♪ INTRO ♪.

You might have heard that plants do better with a bit of verbal encouragement. The idea that plants like being talked to is an old one—there’s mention of it in a book published in 1848.

And it sort of seems plausible: When you talk, you send both sound waves and carbon dioxide into the air, either of which could affect plants. But although scientists have had more than a century to investigate whether talking to plants helps them grow, no one has answered the question directly. With the data we have it’s more a... maybe?

And there are probably easier ways to perk up your houseplants. We know that at least some plants can "hear" us talking in the sense that they respond to sound waves with frequencies in our vocal range— roughly between 50 and 500 hertz, or vibrations per second. Botanists have found that plants tend to grow better and seeds germinate faster when played recordings of talking or classical music.

They think plants react to these noises because they’re tuned to pick up changes in wind or vibrations from animal movement, which, like sound waves, push on the plants' cells. And they have seen increases in growth hormones and changes to gene expression in plants played music or single-note tones. The trouble with comparing these studies to talking is that they often play the sounds at loud volumes or for long periods of time—like, hours—so it’s hard to know what the effects of a normal conversation would be.

The recorded aspect also means these experiments can’t tell you anything about whether your breath itself matters. And that’s a shame, because it’s possible that the CO2 you exhale at your ficus works like a kind of airborne fertilizer. Plants are able to convert carbon dioxide and water into sugars, which, like us, they need as biological fuel.

When CO2 rises, there’s more carbon available, so they can make more fuel. When you exhale, your breath contains about a hundred times more carbon dioxide than the air you breathed in, but it also immediately begins mixing with the surrounding air. So talking to your plant, even right up close, might not change the carbon dioxide levels around it enough to matter.

We don’t know because no one's ever tested it. The overall lack of data makes it hard to say for sure whether talking to your plant has any effect at all. Though there are tons of people who swear by it.

Some experts have a simpler explanation for why house or garden plants that are talked or sung to tend to do better. If you’re stopping to chat up your plants, you’re probably paying closer attention to them. So you’re more likely to notice that they need water, or aren’t getting enough light, or are being attacked by pests.

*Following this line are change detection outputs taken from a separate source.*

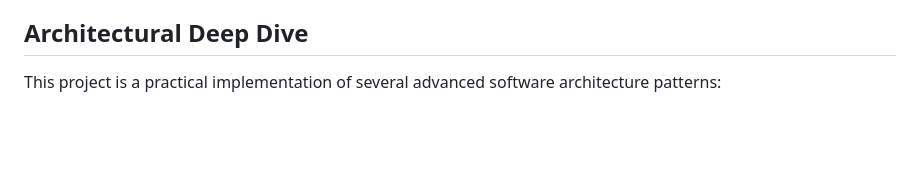
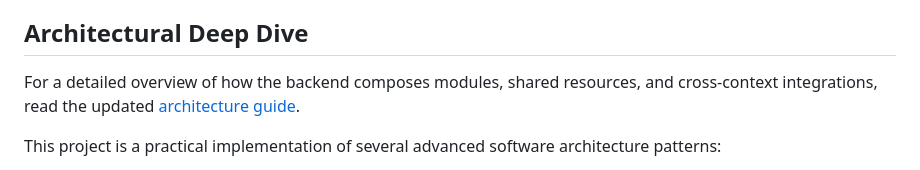
Before and after one commit to gabrielvinicius/da-midia-ao-conhecimento, a Markdown page: README.md, the part around the change. Drawn GitHub-style; blank space fills up the shorter version.

Commit message:
Document lifecycle and module composition

```diff
--- a/README.md
+++ b/README.md
@@ -20,6 +20,8 @@ This project serves as a comprehensive, real-world example of applying modern, e
 - **Dynamic Provider Selection**: Choose at runtime which service provider to use for storage, transcription, and summarization.
 
 ## Architectural Deep Dive
+
+For a detailed overview of how the backend composes modules, shared resources, and cross-context integrations, read the updated [architecture guide](docs/architecture.md).
 
 This project is a practical implementation of several advanced software architecture patterns:
 
```
Also changed, not shown: docs/architecture.md (+130 -0 lines).
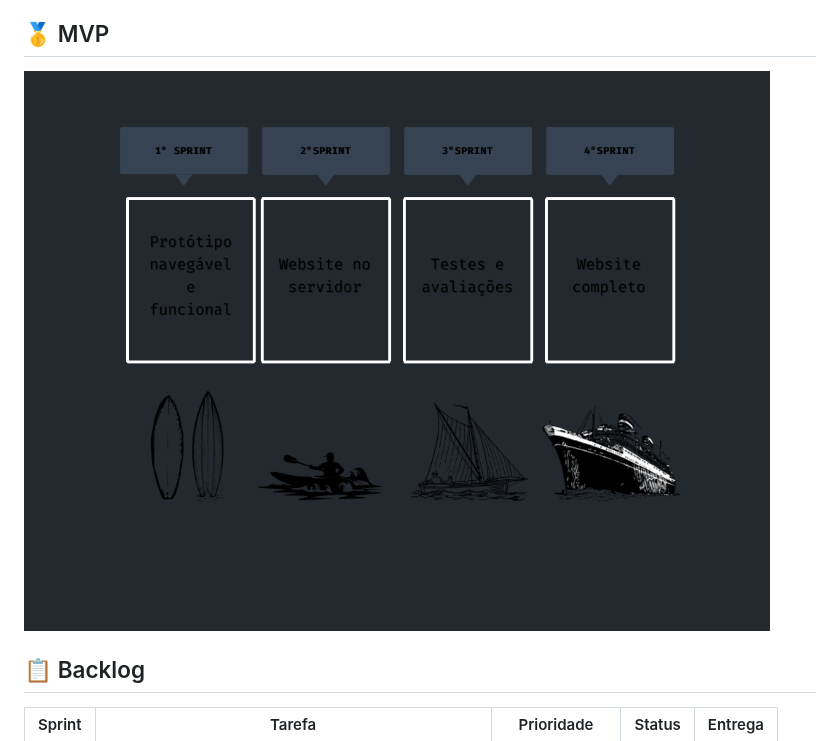
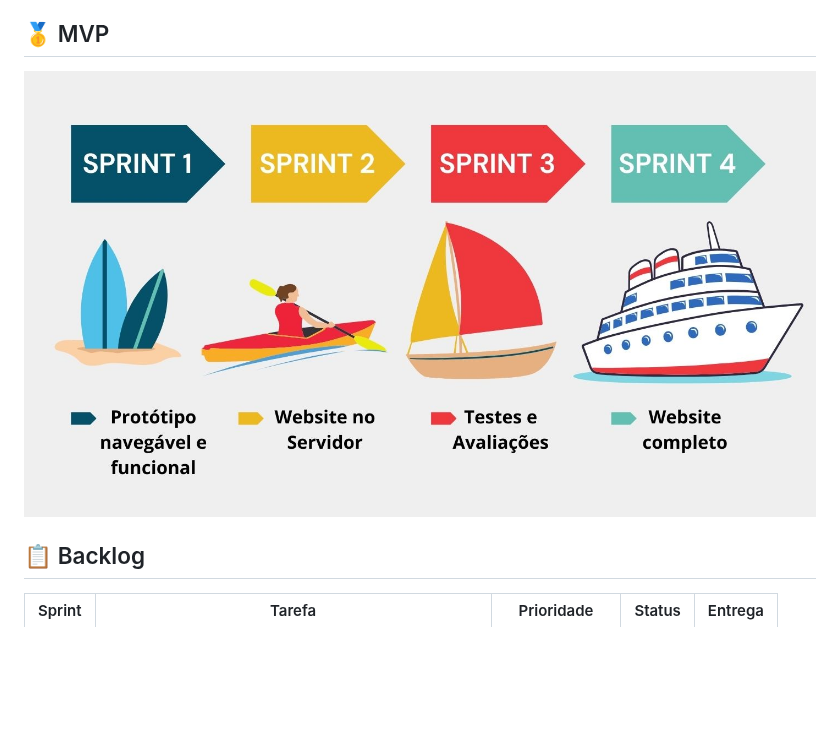
Before and after one commit to Ctrl-Shift-Dev/Plataforma-SCRUM, a Markdown page: README.md, the part around the change. Rendered like a GitHub page; blank space fills up the shorter version.

```diff
--- a/README.md
+++ b/README.md
@@ -29,7 +29,7 @@ os processos necessários para a fidelização do cliente.
 ## 🥇 MVP <a id="mvp"></a>
 
 <p aling=center>
-     <img src="./docs/img/MVP.png" alt="MVP">
+     <img src="./docs/img/new_mvp.jpg" alt="MVP">
 </p>
 
 ## 📋 Backlog <a id="backlog"></a>
```
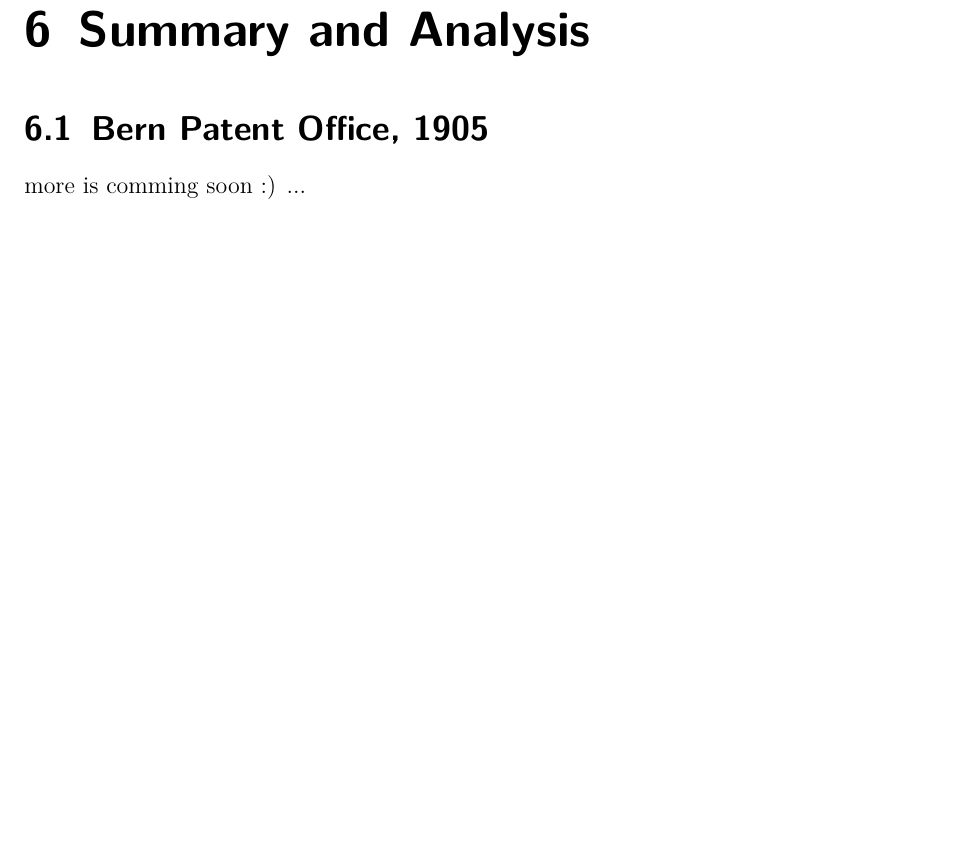
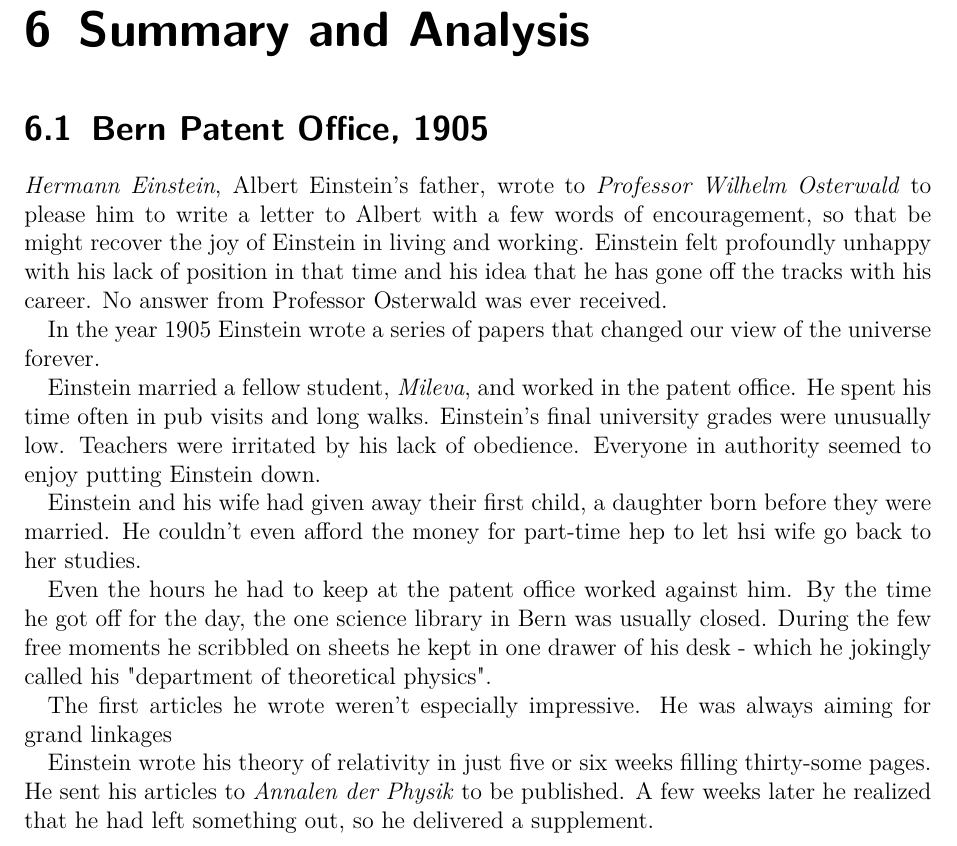
Before and after one commit to nik-sta/E-mc-2, a LaTeX document (Book_and_Chapter_Summary_E-mc2.tex, which reads chapters/Chapter_Bern-Patemt-Office-1905.tex): part of page 8 of 9, cut so that both start at the same text, the shorter picture padded with empty space. Compiled offline with pdfLaTeX.

Commit message:
Daft of the first chapter
- Daft of the first chapter: „Bern, Patent Office, 1905“
- Updated PDF-File version

```diff
--- a/chapters/Chapter_Bern-Patemt-Office-1905.tex
+++ b/chapters/Chapter_Bern-Patemt-Office-1905.tex
@@ -5,4 +5,17 @@
 %%
 
 \section{Bern Patent Office, 1905}
-more is comming soon :) ...
+
+\emph{Hermann Einstein}, Albert Einstein's father, wrote to \emph{Professor Wilhelm Osterwald} to please him to write a letter to Albert with a few words of encouragement, so that be might recover the joy of Einstein in living and working. Einstein felt profoundly unhappy with his lack of position in that time and his idea that he has gone off the tracks with his career. No answer from Professor Osterwald was ever received.
+
+In the year 1905 Einstein wrote a series of papers that changed our view of the universe forever.
+
+Einstein married a fellow student, \emph{Mileva}, and worked in the patent office. He spent his time often in pub visits and long walks. Einstein's final university grades were unusually low. Teachers were irritated by his lack of obedience. Everyone in authority seemed to enjoy putting Einstein down.
+
+Einstein and his wife had given away their first child, a daughter born before they were married. He couldn't even afford the money for part-time hep to let hsi wife go back to her studies.
+
+Even the hours he had to keep at the patent office worked against him. By the time he got off for the day, the one science library in Bern was usually closed. During the few free moments he scribbled on sheets he kept in one drawer of his desk - which he jokingly called his "department of theoretical physics".
+
+The first articles he wrote weren't especially impressive. He was always aiming for grand linkages
+
+Einstein wrote his theory of relativity in just five or six weeks filling thirty-some pages. He sent his articles to \emph{Annalen der Physik} to be published. A few weeks later he realized that he had left something out, so he delivered a supplement.
```
Also changed, not shown: Book_and_Chapter_Summary_E-mc2.pdf.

After all, as anyone who’s ever forgotten a cactus on their desk until it’s dry enough to catch on fire will tell you, remembering to take care of your plants is most of the battle. Thanks to Patreon patron Kendra for asking! And thanks to all the other patrons who voted for this question in our monthly poll.

If you’d like to submit a question to be answered or vote on which questions we answer, you can head over to patreon.com/scishow. ♪ OUTTRO ♪.